The EU aims to produce 40% of its annual deployment needs in net-zero technologies by 2030


Members of the European Parliament (MEPs) have backed the Net-Zero Industry Act, which aims to fortify Europe’s manufacturing capabilities in crucial technologies essential to meet the climate goals.

The objective of the legislation is to propel Europe to domestically produce 40% of its annual deployment needs in net-zero technologies by 2030, as outlined in the National Energy and Climate Plans. Simultaneously, the legislation envisions capturing 25% of the global market value for these technologies.

Members proposed amendments to expedite authorization procedures and establish net-zero industry clusters to address the challenges associated with scaling up manufacturing capacities in these critical sectors.

They also broadened the scope of the legislation to encompass the entire supply chain, including components, materials, and machinery required for manufacturing net-zero technologies.

The proposed list of technologies is comprehensive and will be periodically updated to stay abreast of advancements. Nuclear fission and fusion technologies, sustainable aviation fuels, and specific industrial technologies have been included.

The legislation maintains two project classifications – net-zero technology manufacturing projects and net-zero strategic projects. It also aims to streamline the permitting process, setting specific timelines for regular and strategic projects to be authorized.

Creating “net-zero industry valleys” initiatives is proposed to expedite the permitting process by involving member states in the environmental assessment evidence collection.

Funding for the legislation is proposed to be sourced from National Emission Trading System revenues and, for most strategic projects, through the Strategic Technologies for Europe Platform .

This aligns with the broader goal of establishing a European sovereignty fund, indicating a significant step towards increased public investment in industry and innovation.

The next phase involves the European Council adopting its position, paving the way for discussions on the final shape of the law.

As Europe strives to meet its 2030 and 2050 climate targets, a considerable amount of clean energy technology is required.

The EU relies on imports for these technologies, prompting the need for the proposed regulation. By setting a benchmark of at least 40% of the EU’s annual deployment needs for strategic net-zero technologies by 2030, the legislation aims to strengthen Europe’s manufacturing capacity in this crucial sector.

To achieve net-zero emissions by 2050 globally, annual wind capacity additions should reach a minimum of 329 GW annually, four times the current deployment levels.

The action plan will also indirectly support other clean power sectors, including the solar industry, given that several of the proposed actions are relevant to all renewable sources. This is a necessary move after the EU Parliament voted to boost the domestic renewable energy share to 42.5% by 2030 in October.
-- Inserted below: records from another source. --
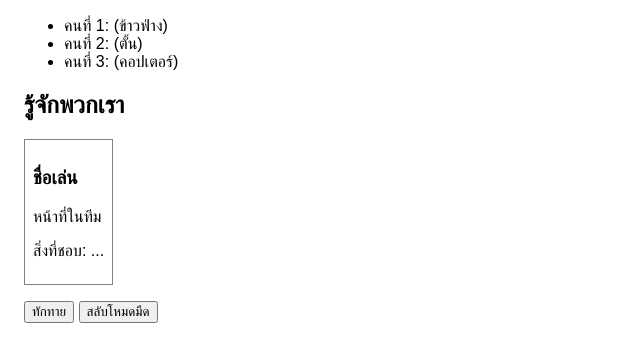
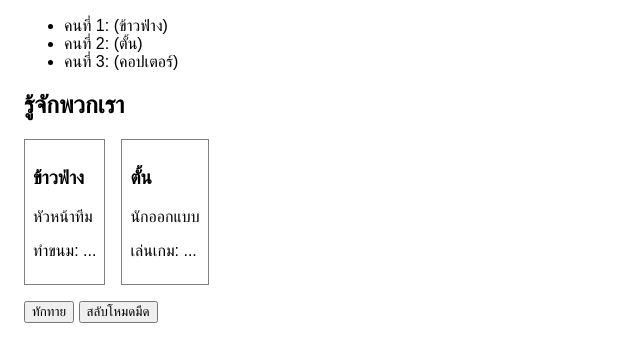
Before and after one commit to 405-21-Chositra/-team-7, a plain HTML site: page index.html in a window 1280 px wide. Shown: the part 113-474 px from the top of the page, without its empty margins (0-640 px from the left). Drawn offline with Linux system fonts and the light colour scheme.

Commit message:
Update index.html
เพิ่มการ์ดคนที่ 2

```diff
--- a/index.html
+++ b/index.html
@@ -25,15 +25,17 @@
 
     <!-- การ์ดตัวอย่าง: คัดลอกทั้งก้อนนี้ไปทำใบที่ 2 และ 3 -->
     <div class="card">
-      <h3 class="card-name">ชื่อเล่น</h3>
-      <p class="card-role">หน้าที่ในทีม</p>
-      <p class="card-hobby">สิ่งที่ชอบ: ...</p>
+      <h3 class="card-name">ข้าวฟ่าง</h3>
+      <p class="card-role">หัวหน้าทีม</p>
+      <p class="card-hobby">ทำขนม: ...</p>
     </div>
 
     <!-- การ์ดคนที่ 2 วางตรงนี้ -->
-
-    <!-- การ์ดคนที่ 3 วางตรงนี้ -->
-
+    <div class="card">
+      <h3 class="card-name">ตั้น</h3>
+      <p class="card-role">นักออกแบบ</p>
+      <p class="card-hobby">เล่นเกม: ...</p>
+    </div>
   </div>
 
   <!-- ปุ่มสำหรับคนที่ 3 (โปรแกรมเมอร์) ห้ามลบ id -->
```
Europe’s power industry recently called for ramping up investments in aging grid infrastructure by 84% annually until 2050. According to Eurelectric, which represents the interests of the European electricity industry, the grid infrastructure is ill-suited for accommodating decentralized renewables, electric vehicles, and smart grids.